An Essay on Typography by Eric Gill takes the reader back to the year 1930. The year when a conflict between two worlds came to its term. The machines of the industrial world finally took over the handicrafts.
The typography of this industrial age was no longer handcrafted. Mass production and profit became more important. Quantity mattered more than the quality. The books and printed works in general lost a part of its humanity. The typefaces were not produced by craftsmen anymore. It was the machines printing and tying the books together now. The craftsmen had to let go of their craft and became a cog in the process. An extension of the industrial machine.
But the victory of the industrialism didn’t mean that the craftsmen were completely extinct. The two worlds continued to coexist independently. Each recognising the good in the other — the power of industrialism and the humanity of craftsmanship. This was the second transition that would strip typography of a part of its humanity. We have to go 500 years back in time to meet the first one.
A similar conflict emerged after the invention of the first printing press in Europe. Johannes Gutenberg invented movable type and used it to produce different compositions. His workshop could print up to 240 impressions per hour. Until then, the books were being copied by hand. All the books were handwritten and decorated with hand drawn ornaments and figures. A process of copying a book was long but each book, even a copy, was a work of art.
The first printed books were, at first, perceived as inferior to the handwritten ones. They were smaller and cheaper to produce. Movable type provided the printers with flexibility that allowed them to print books in languages other than Latin. Gill describes the transition to industrialism as something that people needed and wanted. Something similar happened after the first printed books emerged. People wanted books in a language they understood and they wanted books they could take with them. They were hungry for knowledge and printed books satisfied this hunger.

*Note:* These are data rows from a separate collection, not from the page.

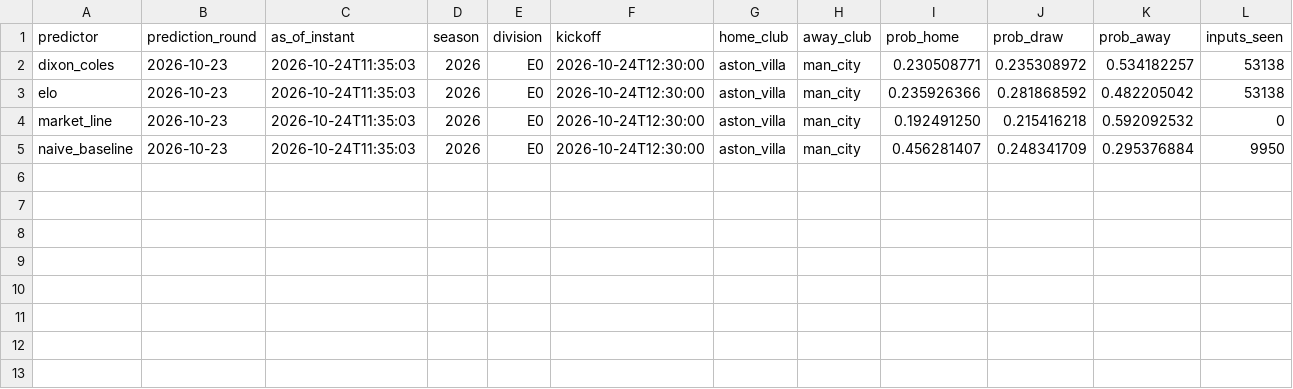
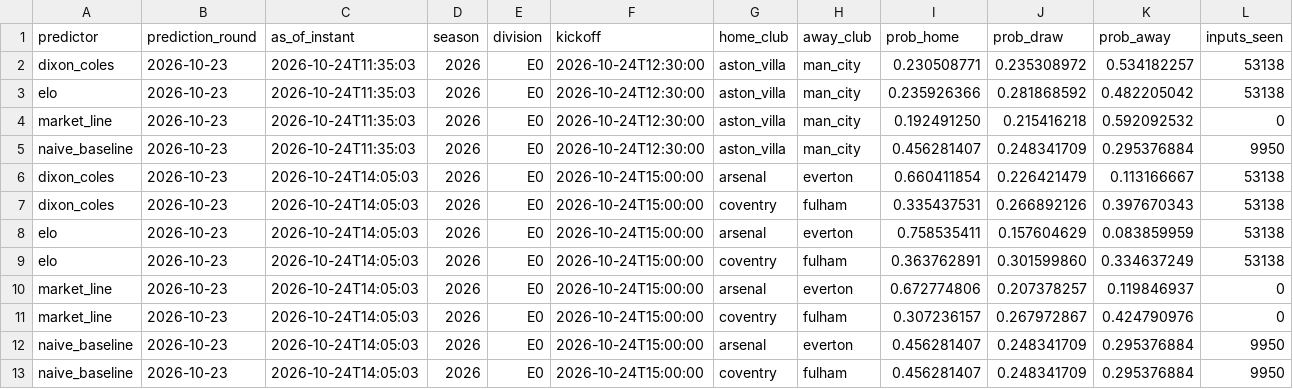
Before and after one commit to linuslouie159/epl-predictor, a CSV file: outputs/prematch/2026-10-24.csv, drawn as a sheet; only a part is shown; rows hold the shown columns only; the diff names each change by its address in the sheet, - before the commit and + after, or states it on an @@ line.

Commit message:
Read arsenal v everton, coventry v fulham before kickoff: 8 Predictions from market_line, naive_baseline, dixon_coles, elo

```diff
--- a/outputs/prematch/2026-10-24.csv
+++ b/outputs/prematch/2026-10-24.csv
+row 6: dixon_coles | 2026-10-23 | 2026-10-24T14:05:03 | 2026 | E0 | 2026-10-24T15:00:00 | arsenal | everton | 0.660411854 | 0.226421479 | 0.113166667 | 53138
+row 7: dixon_coles | 2026-10-23 | 2026-10-24T14:05:03 | 2026 | E0 | 2026-10-24T15:00:00 | coventry | fulham | 0.335437531 | 0.266892126 | 0.397670343 | 53138
+row 8: elo | 2026-10-23 | 2026-10-24T14:05:03 | 2026 | E0 | 2026-10-24T15:00:00 | arsenal | everton | 0.758535411 | 0.157604629 | 0.083859959 | 53138
+row 9: elo | 2026-10-23 | 2026-10-24T14:05:03 | 2026 | E0 | 2026-10-24T15:00:00 | coventry | fulham | 0.363762891 | 0.301599860 | 0.334637249 | 53138
+row 10: market_line | 2026-10-23 | 2026-10-24T14:05:03 | 2026 | E0 | 2026-10-24T15:00:00 | arsenal | everton | 0.672774806 | 0.207378257 | 0.119846937 | 0
+row 11: market_line | 2026-10-23 | 2026-10-24T14:05:03 | 2026 | E0 | 2026-10-24T15:00:00 | coventry | fulham | 0.307236157 | 0.267972867 | 0.424790976 | 0
+row 12: naive_baseline | 2026-10-23 | 2026-10-24T14:05:03 | 2026 | E0 | 2026-10-24T15:00:00 | arsenal | everton | 0.456281407 | 0.248341709 | 0.295376884 | 9950
+row 13: naive_baseline | 2026-10-23 | 2026-10-24T14:05:03 | 2026 | E0 | 2026-10-24T15:00:00 | coventry | fulham | 0.456281407 | 0.248341709 | 0.295376884 | 9950
```
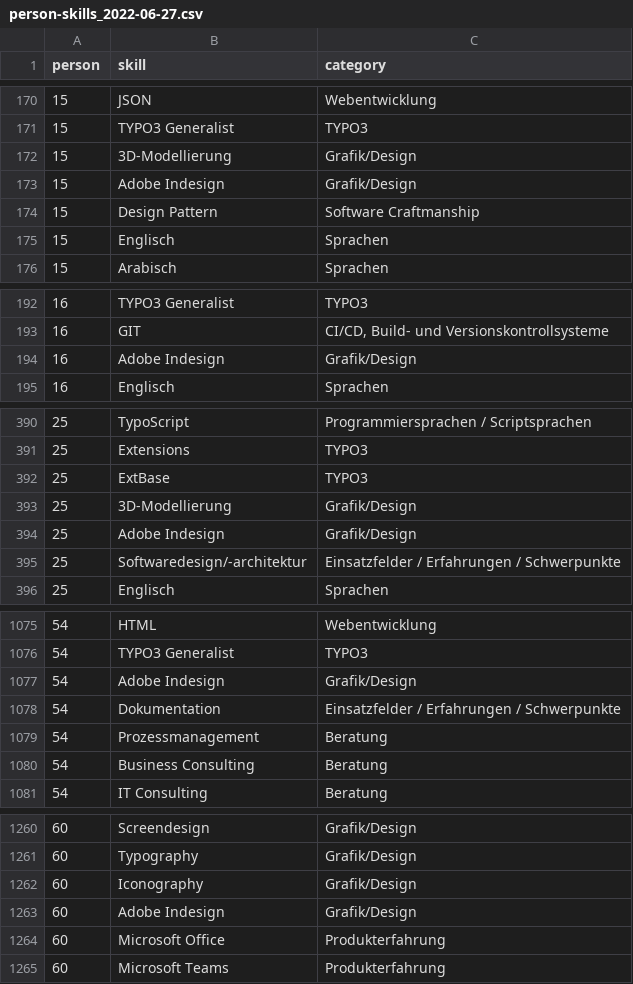
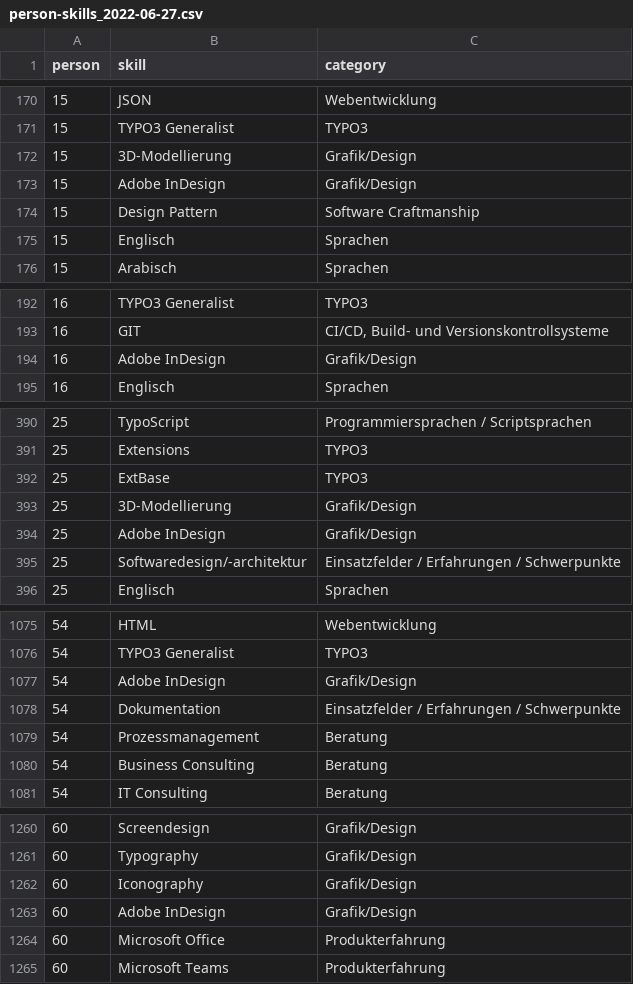
Before and after one commit to maximizer36/DS_AP, a CSV file: data/person-skills_2022-06-27.csv, drawn as a sheet; only a part is shown, gaps mark what is left out; the diff covers the shown part only.

```diff
--- a/data/person-skills_2022-06-27.csv
+++ b/data/person-skills_2022-06-27.csv
@@ -172,3 +172,3 @@
 "15";"3D-Modellierung";"Grafik/Design"
-"15";"Adobe Indesign";"Grafik/Design"
+"15";"Adobe InDesign";"Grafik/Design"
 "15";"Design Pattern";"Software Craftmanship"
@@ -193,3 +193,3 @@
 "16";"GIT";"CI/CD, Build- und Versionskontrollsysteme"
-"16";"Adobe Indesign";"Grafik/Design"
+"16";"Adobe InDesign";"Grafik/Design"
 "16";"Englisch";"Sprachen"
@@ -393,3 +393,3 @@
 "25";"3D-Modellierung";"Grafik/Design"
-"25";"Adobe Indesign";"Grafik/Design"
+"25";"Adobe InDesign";"Grafik/Design"
 "25";"Softwaredesign/-architektur";"Einsatzfelder / Erfahrungen / Schwerpunkte"
@@ -1076,3 +1076,3 @@
 "54";"TYPO3 Generalist";"TYPO3"
-"54";"Adobe Indesign";"Grafik/Design"
+"54";"Adobe InDesign";"Grafik/Design"
 "54";"Dokumentation";"Einsatzfelder / Erfahrungen / Schwerpunkte"
@@ -1262,3 +1262,3 @@
 "60";"Iconography ";"Grafik/Design"
-"60";"Adobe Indesign";"Grafik/Design"
+"60";"Adobe InDesign";"Grafik/Design"
 "60";"Microsoft Office";"Produkterfahrung"
```
Also changed, not shown: 52 edited cells elsewhere in this file, 31 other files.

The 42–Line Bible, printed by Gutenberg.
But, through this transition, the book lost a large part of its humanity. The machine took over most of the process but craftsmanship was still a part of it. The typefaces were cut manually by the first punch cutters. The paper was made by hand. The illustrations and ornaments were still being hand drawn. These were the remains of the craftsmanship that went almost extinct in the times of Eric Gill.
The first transition took away a large part of humanity from written communication. Industrialisation, the second transition described by Eric Gill, took away most of what was left. But it’s the third transition that stripped it naked. Typefaces are faceless these days. They’re just fonts on our computers. Hardly anyone knows their stories. Hardly anyone cares. Flicking through thousands of typefaces and finding the “right one” is a matter of minutes.
In the new computer age the proliferation of typefaces and type manipulations represents a new level of visual pollution threatening our culture. Out of thousands of typefaces, all we need are a few basic ones, and trash the rest.
— Massimo Vignelli
Typography is not about typefaces. It’s not about what looks best, it’s about what feels right. What communicates the message best. Typography, in its essence, is about the message. “Typographical design should perform optically what the speaker creates through voice and gesture of his thoughts.”, as El Lissitzky, a famous Russian typographer, put it.
Each transition took away a part of humanity from written language. Handwritten books being the most humane form and the digital typefaces being the least. Overuse of Helvetica is a good example. Messages are being told in a typeface just because it’s a safe option. It’s always there. Everyone knows it but yet, nobody knows it. Stop someone on the street and ask him what Helvetica is? Ask a designer the same question. Ask him where it came from, when, why and who designed it. Most of them will fail to answer these questions. Most of them used it in their precious projects but they still don’t spot it in the street.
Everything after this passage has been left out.